Read the records and gather each line that includes "color".

-- Provided entries follows --

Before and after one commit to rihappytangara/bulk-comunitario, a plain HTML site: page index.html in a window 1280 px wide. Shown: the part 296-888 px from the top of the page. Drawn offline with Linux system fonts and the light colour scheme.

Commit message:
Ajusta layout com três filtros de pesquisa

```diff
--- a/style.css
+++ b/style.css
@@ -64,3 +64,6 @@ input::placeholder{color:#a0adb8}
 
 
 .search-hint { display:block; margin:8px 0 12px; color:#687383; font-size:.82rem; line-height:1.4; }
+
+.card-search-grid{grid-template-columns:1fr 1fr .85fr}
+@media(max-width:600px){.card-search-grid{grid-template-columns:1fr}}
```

-- Provided entries concluded --

Result below =
@@ -64,3 +64,6 @@ input::placeholder{color:#a0adb8}
 .search-hint { display:block; margin:8px 0 12px; color:#687383; font-size:.82rem; line-height:1.4; }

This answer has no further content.